Another bone of contention: proposals that “patriotic classes” be introduced to the school curriculum in Hong Kong.
“We oppose brainwashing in education,” read a banner held by one group of teachers.
If this year’s crowd seemed a bit noisier than those in previous years, it was because the police had threatened to arrest anyone making excessive noise, dancing, singing, or shouting chants. So many people went out of their ways to do just that.
Large numbers of visitors from the mainland seemed to be in attendance, and from the looks on their faces, they seemed absolutely ecstatic to witness this peaceful demonstration of political activism on Chinese soil.
The mood was overwhelmingly upbeat. I witnessed no confrontations with police, who – despite their very large numbers – seemed to be keeping a very low profile.

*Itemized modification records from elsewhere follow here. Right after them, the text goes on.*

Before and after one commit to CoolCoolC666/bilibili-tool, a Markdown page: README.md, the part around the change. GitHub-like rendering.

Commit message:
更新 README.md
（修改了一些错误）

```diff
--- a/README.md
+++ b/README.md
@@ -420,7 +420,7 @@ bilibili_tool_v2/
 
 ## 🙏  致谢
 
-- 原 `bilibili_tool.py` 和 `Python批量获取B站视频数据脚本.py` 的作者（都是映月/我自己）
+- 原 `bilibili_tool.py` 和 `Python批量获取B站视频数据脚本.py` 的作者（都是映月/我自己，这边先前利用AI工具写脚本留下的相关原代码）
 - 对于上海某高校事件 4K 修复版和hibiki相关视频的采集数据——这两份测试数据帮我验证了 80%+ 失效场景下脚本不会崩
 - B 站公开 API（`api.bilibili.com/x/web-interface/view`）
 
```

Toward the end of the march route, volunteers were stationed to collect signs and rubbish to avoid leaving behind a massive mess to clean up.
Colonial Era Flags
I did not see one single protester waving a Chinese or Hong Kong SAR flag. But what I did see for the first time this year was a large number of protesters waving flags from Hong Kong’s colonial era.
As a journalist, I have an inquiring mind, and I wanted to know where all of these colonial era Hong Kong flags came from. There has always been a smattering here and there, but I have never before seen this many.
Asking a demonstrator that was standing next to me as I chatted with a friend, I learned that they were being handed out in Victoria Park, where the march began.
“So what does carrying this flag signify?” I asked.
“We liked Hong Kong better before the Handover,” he said simply.
Copyright: Michael Taylor Pictured: Nostalgia for the Colonial Era? (this picture was actually from last year’s march – no good pictures of this year’s march were available when I uploaded this post) Photo Credit: Benjiwong via Wikimedia Commons